# [WORK REQUEST]
Go through the material below and please tally the lines that hold the word "imgCarouselFirst"; the number alone is the answer.

# [INFORMATION SHOWN]
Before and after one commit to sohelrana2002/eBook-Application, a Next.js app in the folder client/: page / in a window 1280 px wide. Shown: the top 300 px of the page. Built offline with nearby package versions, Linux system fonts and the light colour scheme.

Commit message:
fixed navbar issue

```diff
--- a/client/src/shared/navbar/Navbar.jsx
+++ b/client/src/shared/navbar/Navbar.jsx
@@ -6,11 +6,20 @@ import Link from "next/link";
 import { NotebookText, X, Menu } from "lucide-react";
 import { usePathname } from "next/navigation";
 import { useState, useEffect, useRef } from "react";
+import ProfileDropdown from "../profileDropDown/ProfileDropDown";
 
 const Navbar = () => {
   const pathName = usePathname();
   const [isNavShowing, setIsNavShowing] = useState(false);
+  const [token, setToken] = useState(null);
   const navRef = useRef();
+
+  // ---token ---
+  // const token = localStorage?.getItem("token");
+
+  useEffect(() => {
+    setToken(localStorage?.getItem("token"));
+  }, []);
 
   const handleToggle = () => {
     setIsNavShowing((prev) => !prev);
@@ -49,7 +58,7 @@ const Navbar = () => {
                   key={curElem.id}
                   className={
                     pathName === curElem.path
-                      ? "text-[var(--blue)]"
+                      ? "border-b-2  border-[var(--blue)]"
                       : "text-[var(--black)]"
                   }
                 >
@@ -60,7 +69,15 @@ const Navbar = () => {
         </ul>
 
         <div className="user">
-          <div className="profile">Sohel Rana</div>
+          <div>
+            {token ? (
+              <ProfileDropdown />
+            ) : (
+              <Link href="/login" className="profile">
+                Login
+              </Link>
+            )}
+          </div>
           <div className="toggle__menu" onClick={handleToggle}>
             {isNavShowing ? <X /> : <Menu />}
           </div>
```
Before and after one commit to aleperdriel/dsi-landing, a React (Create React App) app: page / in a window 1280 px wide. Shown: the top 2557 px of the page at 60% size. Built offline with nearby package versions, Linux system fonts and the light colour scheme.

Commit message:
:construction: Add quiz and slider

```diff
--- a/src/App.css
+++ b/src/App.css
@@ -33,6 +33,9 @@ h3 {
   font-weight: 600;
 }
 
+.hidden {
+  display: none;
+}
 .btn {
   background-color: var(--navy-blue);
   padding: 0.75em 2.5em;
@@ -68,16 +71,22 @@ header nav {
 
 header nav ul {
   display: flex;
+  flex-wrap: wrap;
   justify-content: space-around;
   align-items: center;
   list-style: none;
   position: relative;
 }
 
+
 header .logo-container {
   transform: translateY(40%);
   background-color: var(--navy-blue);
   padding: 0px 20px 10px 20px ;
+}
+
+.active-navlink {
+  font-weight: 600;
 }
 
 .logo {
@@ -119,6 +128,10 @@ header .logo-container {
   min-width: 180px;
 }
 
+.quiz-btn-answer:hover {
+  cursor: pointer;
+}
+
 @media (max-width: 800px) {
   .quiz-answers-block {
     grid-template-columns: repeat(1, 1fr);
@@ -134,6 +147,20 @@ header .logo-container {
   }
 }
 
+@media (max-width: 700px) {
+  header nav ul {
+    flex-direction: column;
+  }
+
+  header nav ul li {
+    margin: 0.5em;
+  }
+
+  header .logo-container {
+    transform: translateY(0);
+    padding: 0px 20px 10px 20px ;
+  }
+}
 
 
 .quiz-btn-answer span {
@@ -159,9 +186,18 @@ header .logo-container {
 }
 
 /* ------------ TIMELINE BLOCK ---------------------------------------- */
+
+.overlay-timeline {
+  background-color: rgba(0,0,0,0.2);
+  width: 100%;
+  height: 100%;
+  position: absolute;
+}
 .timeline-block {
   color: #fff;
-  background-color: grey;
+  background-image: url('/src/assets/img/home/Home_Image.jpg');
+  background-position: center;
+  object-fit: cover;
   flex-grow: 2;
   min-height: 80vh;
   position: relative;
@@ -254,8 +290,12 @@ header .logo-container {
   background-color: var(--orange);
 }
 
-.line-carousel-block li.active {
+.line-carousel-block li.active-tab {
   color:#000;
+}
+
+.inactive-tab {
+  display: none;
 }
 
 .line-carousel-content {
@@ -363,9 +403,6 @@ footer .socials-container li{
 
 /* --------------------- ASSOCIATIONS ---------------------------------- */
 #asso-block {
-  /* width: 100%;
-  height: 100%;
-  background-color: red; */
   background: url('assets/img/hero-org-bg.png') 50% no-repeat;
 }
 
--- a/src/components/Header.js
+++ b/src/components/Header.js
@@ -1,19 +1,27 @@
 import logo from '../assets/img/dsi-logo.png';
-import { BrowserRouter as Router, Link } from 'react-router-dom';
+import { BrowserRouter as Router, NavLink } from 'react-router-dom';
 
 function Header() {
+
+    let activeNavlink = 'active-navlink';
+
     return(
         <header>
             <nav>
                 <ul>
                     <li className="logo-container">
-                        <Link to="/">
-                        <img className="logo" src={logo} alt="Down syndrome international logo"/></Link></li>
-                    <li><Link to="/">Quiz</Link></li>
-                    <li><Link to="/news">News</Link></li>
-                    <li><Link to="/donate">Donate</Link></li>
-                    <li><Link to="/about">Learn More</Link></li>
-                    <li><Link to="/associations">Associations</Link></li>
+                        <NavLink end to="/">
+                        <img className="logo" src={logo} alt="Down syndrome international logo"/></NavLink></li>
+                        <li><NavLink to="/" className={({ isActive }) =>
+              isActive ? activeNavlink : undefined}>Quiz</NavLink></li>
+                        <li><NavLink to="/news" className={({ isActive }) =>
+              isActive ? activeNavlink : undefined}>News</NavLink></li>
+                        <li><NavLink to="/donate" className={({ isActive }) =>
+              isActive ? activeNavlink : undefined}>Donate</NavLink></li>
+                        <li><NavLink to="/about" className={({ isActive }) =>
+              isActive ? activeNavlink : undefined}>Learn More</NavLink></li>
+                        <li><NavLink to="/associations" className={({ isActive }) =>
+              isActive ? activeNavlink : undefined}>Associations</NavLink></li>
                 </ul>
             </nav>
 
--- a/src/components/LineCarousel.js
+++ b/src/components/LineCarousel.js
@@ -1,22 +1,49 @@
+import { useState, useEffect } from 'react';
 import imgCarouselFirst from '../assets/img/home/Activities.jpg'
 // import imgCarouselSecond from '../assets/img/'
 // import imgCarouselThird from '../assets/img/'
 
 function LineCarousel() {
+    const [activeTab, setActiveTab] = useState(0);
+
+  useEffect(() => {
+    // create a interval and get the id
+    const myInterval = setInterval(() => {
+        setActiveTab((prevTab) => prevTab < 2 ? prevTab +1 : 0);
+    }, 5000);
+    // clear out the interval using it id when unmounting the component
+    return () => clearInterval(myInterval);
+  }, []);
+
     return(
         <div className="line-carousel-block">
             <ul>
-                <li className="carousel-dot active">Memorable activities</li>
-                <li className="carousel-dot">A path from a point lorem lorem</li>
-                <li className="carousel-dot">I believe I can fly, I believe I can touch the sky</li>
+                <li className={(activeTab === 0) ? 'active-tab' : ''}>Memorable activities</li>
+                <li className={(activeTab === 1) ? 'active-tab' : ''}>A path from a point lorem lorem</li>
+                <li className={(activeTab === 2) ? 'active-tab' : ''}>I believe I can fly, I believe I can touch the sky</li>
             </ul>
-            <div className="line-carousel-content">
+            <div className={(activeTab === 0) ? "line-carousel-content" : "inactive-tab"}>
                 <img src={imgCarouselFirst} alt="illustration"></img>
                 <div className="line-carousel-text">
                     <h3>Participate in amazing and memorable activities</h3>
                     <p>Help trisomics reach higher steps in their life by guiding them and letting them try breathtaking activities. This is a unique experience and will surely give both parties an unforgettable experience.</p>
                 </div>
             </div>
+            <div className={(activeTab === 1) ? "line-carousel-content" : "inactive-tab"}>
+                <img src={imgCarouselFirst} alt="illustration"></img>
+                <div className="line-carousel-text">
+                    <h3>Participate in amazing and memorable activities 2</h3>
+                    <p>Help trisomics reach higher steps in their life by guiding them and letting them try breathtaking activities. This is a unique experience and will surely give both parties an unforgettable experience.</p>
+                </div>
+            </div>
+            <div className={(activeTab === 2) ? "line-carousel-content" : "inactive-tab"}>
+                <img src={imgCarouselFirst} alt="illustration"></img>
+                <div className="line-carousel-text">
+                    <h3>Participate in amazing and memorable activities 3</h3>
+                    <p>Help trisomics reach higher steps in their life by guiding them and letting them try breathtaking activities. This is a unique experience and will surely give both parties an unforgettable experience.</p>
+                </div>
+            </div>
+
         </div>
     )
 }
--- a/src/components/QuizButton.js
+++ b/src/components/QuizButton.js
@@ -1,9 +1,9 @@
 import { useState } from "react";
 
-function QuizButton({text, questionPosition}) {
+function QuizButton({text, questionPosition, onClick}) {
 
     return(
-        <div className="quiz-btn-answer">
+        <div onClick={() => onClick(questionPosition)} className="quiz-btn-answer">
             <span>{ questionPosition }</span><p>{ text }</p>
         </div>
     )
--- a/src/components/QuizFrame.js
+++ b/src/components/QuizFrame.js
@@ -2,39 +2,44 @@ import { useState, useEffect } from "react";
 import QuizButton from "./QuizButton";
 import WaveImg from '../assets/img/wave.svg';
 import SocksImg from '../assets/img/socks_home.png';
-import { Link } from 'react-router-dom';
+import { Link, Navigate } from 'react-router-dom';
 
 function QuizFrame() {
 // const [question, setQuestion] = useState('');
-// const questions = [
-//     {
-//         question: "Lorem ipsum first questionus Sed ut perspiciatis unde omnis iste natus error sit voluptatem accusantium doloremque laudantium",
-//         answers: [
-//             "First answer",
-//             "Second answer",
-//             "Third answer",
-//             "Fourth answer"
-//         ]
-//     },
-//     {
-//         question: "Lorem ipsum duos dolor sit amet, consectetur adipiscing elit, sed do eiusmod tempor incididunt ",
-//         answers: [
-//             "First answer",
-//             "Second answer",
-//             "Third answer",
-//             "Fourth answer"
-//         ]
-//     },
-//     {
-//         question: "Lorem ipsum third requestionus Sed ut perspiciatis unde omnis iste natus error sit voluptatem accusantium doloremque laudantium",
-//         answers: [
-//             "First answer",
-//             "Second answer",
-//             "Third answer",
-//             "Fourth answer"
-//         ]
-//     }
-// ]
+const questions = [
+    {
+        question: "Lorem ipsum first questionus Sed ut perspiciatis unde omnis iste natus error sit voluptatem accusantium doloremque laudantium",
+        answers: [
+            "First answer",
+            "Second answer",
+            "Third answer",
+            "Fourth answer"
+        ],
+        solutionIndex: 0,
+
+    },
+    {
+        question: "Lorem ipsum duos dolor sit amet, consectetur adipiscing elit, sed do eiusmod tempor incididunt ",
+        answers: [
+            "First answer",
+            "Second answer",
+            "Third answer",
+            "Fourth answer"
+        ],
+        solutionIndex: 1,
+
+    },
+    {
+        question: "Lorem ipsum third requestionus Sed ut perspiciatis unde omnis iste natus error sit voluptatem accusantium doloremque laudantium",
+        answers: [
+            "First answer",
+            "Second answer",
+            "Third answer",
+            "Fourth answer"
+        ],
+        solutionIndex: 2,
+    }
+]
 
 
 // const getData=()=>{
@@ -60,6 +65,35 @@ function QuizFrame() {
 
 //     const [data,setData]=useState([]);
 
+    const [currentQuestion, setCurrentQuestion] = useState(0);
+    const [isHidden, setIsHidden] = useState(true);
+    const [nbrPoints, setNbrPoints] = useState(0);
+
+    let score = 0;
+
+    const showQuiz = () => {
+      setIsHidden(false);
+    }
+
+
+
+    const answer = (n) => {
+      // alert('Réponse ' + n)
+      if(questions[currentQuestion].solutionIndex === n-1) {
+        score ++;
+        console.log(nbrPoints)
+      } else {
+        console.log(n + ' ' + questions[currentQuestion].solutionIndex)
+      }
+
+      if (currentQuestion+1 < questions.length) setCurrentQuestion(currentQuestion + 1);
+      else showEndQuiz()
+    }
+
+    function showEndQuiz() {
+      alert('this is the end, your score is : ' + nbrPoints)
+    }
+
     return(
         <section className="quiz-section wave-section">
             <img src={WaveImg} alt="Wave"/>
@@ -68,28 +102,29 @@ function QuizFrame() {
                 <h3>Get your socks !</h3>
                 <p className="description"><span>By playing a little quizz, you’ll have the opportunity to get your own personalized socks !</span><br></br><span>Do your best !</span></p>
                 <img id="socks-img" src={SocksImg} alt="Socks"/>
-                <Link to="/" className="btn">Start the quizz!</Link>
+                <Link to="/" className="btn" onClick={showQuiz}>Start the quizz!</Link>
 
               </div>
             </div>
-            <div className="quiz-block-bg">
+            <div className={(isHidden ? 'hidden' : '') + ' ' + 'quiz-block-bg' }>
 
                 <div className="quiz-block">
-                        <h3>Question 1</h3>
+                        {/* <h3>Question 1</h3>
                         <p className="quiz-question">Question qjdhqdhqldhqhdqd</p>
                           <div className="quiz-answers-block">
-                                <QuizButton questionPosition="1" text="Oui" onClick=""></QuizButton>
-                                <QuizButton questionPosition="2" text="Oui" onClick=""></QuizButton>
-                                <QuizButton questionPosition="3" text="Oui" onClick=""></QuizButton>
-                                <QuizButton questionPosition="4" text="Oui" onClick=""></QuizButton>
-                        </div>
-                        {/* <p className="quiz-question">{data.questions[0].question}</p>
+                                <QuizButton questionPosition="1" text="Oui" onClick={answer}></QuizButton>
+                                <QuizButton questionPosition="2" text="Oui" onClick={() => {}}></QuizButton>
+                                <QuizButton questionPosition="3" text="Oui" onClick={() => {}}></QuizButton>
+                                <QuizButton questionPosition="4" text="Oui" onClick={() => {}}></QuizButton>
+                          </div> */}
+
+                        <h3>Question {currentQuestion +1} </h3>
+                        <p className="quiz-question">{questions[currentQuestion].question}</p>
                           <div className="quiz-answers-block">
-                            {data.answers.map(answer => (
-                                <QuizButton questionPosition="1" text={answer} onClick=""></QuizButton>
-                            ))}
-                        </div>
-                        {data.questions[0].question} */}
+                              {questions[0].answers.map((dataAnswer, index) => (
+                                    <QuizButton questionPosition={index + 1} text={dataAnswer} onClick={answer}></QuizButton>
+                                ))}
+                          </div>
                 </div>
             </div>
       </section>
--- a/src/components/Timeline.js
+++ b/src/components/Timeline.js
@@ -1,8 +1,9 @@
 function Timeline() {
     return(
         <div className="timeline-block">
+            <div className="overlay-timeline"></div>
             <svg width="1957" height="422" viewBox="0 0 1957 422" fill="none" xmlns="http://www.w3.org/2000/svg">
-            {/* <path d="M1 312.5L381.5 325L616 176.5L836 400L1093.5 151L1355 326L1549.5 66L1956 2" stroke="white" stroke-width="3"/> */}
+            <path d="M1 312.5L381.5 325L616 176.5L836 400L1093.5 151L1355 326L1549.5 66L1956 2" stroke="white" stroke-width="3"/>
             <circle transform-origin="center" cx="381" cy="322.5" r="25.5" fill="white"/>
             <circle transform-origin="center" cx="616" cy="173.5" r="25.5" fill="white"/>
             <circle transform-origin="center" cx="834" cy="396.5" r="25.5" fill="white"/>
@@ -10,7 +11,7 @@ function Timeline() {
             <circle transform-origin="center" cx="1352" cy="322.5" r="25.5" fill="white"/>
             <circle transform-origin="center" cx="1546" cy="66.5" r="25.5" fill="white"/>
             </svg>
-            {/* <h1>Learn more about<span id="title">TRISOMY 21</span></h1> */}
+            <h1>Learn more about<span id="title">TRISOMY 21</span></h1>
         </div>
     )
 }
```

# [ANSWER BELOW]
4